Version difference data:
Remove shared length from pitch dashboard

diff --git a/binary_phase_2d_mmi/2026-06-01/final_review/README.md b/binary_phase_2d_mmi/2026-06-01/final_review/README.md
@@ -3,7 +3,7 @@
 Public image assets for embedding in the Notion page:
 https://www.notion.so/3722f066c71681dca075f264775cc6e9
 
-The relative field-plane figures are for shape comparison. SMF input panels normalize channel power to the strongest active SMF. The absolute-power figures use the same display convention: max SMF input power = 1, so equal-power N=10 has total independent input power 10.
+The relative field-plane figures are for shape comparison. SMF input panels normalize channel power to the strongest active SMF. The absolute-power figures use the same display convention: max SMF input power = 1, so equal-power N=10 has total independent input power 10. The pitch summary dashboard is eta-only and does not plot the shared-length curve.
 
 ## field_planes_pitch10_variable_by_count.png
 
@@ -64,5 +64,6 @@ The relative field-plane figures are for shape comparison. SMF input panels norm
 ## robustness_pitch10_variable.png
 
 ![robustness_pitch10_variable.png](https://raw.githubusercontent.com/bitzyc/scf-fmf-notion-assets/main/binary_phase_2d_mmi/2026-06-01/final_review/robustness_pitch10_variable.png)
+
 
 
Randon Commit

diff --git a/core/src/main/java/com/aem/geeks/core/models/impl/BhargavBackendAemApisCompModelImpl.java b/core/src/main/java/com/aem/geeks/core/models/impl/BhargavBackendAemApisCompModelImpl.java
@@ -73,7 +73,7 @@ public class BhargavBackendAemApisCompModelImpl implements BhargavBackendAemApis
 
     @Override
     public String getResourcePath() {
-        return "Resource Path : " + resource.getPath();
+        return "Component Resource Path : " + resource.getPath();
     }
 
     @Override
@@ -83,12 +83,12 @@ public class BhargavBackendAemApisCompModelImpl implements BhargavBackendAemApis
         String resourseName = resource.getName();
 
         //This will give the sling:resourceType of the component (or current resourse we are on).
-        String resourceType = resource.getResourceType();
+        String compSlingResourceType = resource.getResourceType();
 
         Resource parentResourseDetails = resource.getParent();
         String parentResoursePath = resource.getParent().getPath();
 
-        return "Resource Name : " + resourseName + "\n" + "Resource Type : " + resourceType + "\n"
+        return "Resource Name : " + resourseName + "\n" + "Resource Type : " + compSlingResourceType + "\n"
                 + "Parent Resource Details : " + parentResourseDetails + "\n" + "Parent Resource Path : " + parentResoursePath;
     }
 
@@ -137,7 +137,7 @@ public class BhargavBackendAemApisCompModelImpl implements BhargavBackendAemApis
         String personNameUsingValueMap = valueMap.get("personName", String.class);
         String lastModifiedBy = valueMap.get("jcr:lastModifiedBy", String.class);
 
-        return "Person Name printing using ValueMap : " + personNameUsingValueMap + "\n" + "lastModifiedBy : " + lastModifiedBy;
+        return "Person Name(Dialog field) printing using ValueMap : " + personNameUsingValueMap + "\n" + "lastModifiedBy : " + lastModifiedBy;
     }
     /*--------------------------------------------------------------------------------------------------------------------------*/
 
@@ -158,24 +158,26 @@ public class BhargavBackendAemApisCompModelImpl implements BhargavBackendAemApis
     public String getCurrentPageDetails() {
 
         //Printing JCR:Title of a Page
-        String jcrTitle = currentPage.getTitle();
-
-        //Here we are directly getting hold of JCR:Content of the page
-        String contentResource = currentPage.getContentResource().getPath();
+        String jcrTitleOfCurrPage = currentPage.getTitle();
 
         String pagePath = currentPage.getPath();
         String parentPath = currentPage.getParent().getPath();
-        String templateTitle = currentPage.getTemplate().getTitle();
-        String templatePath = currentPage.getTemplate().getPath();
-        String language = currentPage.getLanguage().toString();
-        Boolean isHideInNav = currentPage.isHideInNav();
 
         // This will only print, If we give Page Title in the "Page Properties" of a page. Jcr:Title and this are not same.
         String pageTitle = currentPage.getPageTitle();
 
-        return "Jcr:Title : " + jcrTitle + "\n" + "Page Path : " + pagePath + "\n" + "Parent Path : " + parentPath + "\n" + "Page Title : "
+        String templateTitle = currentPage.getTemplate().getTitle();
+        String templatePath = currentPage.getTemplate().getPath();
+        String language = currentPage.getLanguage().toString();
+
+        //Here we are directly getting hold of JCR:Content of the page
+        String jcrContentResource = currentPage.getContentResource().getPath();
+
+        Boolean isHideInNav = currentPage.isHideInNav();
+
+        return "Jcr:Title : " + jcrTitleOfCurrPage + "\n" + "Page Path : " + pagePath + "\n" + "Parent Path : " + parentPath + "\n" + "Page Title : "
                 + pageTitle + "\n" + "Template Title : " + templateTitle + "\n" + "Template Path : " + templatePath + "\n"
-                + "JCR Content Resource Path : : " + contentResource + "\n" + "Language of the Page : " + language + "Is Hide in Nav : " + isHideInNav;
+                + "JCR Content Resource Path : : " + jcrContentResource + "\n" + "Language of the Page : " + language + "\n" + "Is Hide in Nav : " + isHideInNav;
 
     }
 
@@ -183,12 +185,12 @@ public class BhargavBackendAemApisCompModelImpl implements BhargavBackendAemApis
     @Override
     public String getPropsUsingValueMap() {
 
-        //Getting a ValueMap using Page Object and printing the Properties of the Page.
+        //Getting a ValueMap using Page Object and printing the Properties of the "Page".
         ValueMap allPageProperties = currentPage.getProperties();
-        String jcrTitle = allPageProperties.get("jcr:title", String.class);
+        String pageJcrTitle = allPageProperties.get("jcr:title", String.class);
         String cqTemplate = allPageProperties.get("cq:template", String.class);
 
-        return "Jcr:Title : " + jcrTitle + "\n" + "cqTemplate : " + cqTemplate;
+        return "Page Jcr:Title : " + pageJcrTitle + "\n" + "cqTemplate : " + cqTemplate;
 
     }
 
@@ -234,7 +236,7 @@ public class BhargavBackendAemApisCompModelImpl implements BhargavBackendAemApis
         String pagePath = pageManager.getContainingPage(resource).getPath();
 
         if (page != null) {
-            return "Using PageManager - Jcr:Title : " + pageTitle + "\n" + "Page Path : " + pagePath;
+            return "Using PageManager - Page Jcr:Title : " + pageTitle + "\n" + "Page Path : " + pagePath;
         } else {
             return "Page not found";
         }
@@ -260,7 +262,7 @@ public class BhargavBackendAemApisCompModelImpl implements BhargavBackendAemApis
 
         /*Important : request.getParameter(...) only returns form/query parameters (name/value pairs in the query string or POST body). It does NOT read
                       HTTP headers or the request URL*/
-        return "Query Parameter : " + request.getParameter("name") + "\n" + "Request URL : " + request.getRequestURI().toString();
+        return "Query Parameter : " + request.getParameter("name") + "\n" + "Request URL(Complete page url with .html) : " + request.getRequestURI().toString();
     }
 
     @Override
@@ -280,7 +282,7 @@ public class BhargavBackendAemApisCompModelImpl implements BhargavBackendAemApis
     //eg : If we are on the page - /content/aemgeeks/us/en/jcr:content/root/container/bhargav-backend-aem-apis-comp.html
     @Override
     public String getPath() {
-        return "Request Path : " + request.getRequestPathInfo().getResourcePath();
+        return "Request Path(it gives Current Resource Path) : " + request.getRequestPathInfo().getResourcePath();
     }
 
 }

[Goal of the exercise]
Give back exactly the lines from the first line of the records through the line holding "Randon Commit", including both of those lines and leaving out all others.

[Finished exercise]
Remove shared length from pitch dashboard

diff --git a/binary_phase_2d_mmi/2026-06-01/final_review/README.md b/binary_phase_2d_mmi/2026-06-01/final_review/README.md
@@ -3,7 +3,7 @@
 Public image assets for embedding in the Notion page:
 https://www.notion.so/3722f066c71681dca075f264775cc6e9
 
-The relative field-plane figures are for shape comparison. SMF input panels normalize channel power to the strongest active SMF. The absolute-power figures use the same display convention: max SMF input power = 1, so equal-power N=10 has total independent input power 10.
+The relative field-plane figures are for shape comparison. SMF input panels normalize channel power to the strongest active SMF. The absolute-power figures use the same display convention: max SMF input power = 1, so equal-power N=10 has total independent input power 10. The pitch summary dashboard is eta-only and does not plot the shared-length curve.
 
 ## field_planes_pitch10_variable_by_count.png
 
@@ -64,5 +64,6 @@ The relative field-plane figures are for shape comparison. SMF input panels norm
 ## robustness_pitch10_variable.png
 
 ![robustness_pitch10_variable.png](https://raw.githubusercontent.com/bitzyc/scf-fmf-notion-assets/main/binary_phase_2d_mmi/2026-06-01/final_review/robustness_pitch10_variable.png)
+
 
 
Randon Commit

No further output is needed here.